A week or so ago my new friend Doug wondered about some gardening advice on the radio: would adding vodka to paperwhite narcissus make the flowers less “floppy?” The explanation he’d heard was that alcohol would burn the roots and reduce stem growth. Then today I received an email newsletter with the same intriguing information. This newsletter referred to a 2006 article that appeared in HortTechnology as the source of this information.
The study by Miller and Finan has generated a lot of interest in the gardening community, especially this time of year as people get ready to force bulbs for indoor blooms. Unfortunately, that enthusiasm isn’t evident among researchers. Neither the original authors nor any other researchers have continued this work; the HortTechnology paper has never been cited in any subsequent publication.
This is unfortunate – because inquiring minds want to know WHY alcohol causes narcissus stems to be shorter. Miller and Finan hypothesize that it’s simply an osmotic effect and allude to preliminary data that support this, “but additional work will be needed for confirmation.”
So I’ve looked into other scientific articles about ethanol and roots for insights into this phenomenon. There’s nothing on narcissus, but others have studied trees, forsythia, tomato and barley reactions to root-zone ethanol. In all of these cases, exposure to ethanol resulted in reduced root growth, decreased water uptake, and reduced leaf transpiration.

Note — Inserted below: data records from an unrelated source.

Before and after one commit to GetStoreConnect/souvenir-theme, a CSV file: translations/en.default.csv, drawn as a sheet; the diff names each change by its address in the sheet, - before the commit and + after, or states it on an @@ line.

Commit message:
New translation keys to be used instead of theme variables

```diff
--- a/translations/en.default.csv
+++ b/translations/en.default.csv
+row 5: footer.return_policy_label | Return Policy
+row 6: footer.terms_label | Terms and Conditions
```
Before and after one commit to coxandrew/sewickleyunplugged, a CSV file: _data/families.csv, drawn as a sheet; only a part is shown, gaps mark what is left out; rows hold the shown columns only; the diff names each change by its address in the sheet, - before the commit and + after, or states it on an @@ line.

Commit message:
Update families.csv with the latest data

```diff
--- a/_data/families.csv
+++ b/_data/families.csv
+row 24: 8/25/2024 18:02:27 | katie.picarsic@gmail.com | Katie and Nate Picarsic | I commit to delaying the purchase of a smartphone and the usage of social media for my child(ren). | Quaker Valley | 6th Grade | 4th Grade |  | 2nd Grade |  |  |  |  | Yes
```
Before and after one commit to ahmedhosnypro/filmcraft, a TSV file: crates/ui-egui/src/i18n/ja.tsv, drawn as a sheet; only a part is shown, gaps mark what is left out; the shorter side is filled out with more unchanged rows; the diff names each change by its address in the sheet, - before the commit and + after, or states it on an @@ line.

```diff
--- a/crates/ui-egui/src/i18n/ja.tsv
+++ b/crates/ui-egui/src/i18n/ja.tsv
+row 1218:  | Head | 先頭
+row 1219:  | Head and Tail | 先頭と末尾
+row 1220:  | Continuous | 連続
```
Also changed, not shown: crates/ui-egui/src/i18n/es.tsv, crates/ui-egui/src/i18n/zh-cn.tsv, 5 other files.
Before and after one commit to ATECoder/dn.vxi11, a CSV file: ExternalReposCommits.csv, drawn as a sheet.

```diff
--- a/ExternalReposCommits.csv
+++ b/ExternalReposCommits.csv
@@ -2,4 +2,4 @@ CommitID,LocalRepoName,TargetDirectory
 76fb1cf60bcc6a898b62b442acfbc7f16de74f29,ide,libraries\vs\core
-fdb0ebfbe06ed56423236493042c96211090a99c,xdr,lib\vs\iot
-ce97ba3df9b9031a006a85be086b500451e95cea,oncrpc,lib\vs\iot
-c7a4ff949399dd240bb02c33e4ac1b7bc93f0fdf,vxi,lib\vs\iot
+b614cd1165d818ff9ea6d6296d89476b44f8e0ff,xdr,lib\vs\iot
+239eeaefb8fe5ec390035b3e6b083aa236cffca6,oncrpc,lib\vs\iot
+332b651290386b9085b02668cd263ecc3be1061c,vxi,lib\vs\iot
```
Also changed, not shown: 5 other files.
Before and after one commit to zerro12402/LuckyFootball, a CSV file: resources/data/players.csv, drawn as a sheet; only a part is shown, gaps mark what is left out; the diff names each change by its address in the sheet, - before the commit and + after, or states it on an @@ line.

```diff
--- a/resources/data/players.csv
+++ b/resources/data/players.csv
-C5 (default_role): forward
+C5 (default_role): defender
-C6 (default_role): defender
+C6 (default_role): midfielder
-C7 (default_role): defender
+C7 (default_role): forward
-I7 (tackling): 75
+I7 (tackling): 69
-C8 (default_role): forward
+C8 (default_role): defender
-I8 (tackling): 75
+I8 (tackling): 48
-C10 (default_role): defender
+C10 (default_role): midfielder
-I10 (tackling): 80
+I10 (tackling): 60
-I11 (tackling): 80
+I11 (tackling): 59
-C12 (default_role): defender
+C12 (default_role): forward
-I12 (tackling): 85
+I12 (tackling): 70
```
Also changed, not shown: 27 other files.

How does this translate to shorter stems and leaves? A reduction in water uptake and movement through the plant – that is, from roots through the stems and out of the leaves – can reduce movement of growth regulators like cytokinins from roots to stems and leaves. It can also mean that the plant contains less water and is less turgid as a result. Both growth regulators and cell turgidity are important in cell division and elongation. Reduced cell expansion will cause stems and leaves to be shorter and/or smaller as a result. This same phenomenon can be seen in plants grown under saline or droughty conditions: these plants are always smaller than their normal counterparts.
So what your grandmother used to warn you about is true – alcohol WILL stunt your growth!